*To do*
Across the entries below, work out how many lines contain "label". Please give the number only.

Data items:
----
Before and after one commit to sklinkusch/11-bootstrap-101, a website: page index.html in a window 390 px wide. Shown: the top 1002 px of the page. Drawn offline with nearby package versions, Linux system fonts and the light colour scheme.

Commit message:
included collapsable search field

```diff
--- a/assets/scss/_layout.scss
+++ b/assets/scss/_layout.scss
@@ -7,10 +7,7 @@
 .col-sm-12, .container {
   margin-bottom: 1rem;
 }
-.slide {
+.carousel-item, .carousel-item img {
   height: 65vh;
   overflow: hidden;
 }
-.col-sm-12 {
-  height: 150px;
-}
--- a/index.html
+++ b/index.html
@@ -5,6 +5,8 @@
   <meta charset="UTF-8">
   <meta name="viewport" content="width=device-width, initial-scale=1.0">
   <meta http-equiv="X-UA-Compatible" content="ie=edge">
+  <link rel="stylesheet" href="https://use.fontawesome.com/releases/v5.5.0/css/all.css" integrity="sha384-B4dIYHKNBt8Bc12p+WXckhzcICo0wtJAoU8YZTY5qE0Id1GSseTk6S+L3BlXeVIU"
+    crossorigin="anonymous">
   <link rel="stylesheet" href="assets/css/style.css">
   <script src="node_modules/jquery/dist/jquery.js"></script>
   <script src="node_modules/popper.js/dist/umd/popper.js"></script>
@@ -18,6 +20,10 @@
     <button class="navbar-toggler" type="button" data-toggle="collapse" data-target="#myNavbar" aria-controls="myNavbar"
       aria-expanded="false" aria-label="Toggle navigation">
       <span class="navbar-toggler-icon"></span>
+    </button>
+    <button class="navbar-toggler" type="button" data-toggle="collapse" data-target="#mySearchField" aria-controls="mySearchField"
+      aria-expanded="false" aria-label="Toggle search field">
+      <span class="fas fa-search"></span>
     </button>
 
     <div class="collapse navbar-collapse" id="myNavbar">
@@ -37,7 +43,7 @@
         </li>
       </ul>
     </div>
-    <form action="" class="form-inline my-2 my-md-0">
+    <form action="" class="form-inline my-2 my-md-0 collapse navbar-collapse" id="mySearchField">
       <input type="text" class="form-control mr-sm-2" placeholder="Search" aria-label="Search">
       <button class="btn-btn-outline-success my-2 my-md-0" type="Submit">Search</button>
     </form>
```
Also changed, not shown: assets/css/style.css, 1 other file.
----
*Written reply*
3